Data under study:
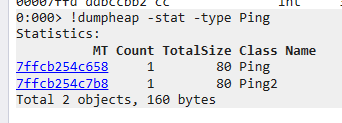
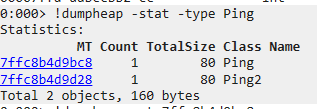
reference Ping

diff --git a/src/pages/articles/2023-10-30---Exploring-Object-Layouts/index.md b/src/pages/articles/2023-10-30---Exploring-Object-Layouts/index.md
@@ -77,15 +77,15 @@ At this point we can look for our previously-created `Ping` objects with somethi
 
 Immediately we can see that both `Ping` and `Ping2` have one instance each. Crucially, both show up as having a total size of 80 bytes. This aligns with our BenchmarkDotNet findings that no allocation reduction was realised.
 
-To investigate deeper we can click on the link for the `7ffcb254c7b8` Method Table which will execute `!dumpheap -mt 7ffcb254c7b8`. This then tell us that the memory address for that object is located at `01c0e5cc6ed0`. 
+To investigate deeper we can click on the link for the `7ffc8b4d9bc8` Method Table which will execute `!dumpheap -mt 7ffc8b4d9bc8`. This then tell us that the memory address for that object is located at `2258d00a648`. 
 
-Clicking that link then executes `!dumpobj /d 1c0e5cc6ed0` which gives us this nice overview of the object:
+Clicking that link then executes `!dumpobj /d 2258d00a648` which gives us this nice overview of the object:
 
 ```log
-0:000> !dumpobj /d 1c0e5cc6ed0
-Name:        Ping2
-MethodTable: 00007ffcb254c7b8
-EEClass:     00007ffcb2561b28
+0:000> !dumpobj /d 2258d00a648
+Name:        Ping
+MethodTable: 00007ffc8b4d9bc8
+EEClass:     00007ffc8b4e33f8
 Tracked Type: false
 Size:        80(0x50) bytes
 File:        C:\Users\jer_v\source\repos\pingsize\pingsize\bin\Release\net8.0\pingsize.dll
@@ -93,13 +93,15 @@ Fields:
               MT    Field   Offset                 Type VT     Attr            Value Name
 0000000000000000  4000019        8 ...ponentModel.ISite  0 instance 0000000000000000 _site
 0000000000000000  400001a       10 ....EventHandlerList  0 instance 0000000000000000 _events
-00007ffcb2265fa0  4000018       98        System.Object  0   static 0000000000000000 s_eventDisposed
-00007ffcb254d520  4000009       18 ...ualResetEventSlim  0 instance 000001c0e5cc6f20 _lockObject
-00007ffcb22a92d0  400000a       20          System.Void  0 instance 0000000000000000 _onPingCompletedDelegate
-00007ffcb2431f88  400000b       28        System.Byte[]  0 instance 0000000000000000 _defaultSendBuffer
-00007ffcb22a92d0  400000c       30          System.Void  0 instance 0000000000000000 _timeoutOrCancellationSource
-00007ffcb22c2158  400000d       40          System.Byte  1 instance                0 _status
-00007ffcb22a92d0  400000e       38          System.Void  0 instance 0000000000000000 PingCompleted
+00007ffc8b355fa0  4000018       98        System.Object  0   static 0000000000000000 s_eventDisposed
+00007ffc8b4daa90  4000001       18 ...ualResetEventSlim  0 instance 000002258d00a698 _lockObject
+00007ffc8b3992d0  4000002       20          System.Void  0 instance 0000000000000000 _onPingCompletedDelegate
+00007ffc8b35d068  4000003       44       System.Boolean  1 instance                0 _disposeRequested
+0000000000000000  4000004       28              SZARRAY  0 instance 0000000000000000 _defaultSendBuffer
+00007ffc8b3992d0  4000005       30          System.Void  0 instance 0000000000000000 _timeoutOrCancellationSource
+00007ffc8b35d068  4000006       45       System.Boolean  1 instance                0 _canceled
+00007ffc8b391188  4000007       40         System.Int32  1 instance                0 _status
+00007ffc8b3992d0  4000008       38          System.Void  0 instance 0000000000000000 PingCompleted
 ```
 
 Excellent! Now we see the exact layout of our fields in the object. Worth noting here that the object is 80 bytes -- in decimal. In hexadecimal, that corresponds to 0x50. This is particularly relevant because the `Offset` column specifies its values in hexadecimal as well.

Work order:
Which of the lines above hold the string "Name"? Copy each one.

Answer below:
-Name:        Ping2
+Name:        Ping
               MT    Field   Offset                 Type VT     Attr            Value Name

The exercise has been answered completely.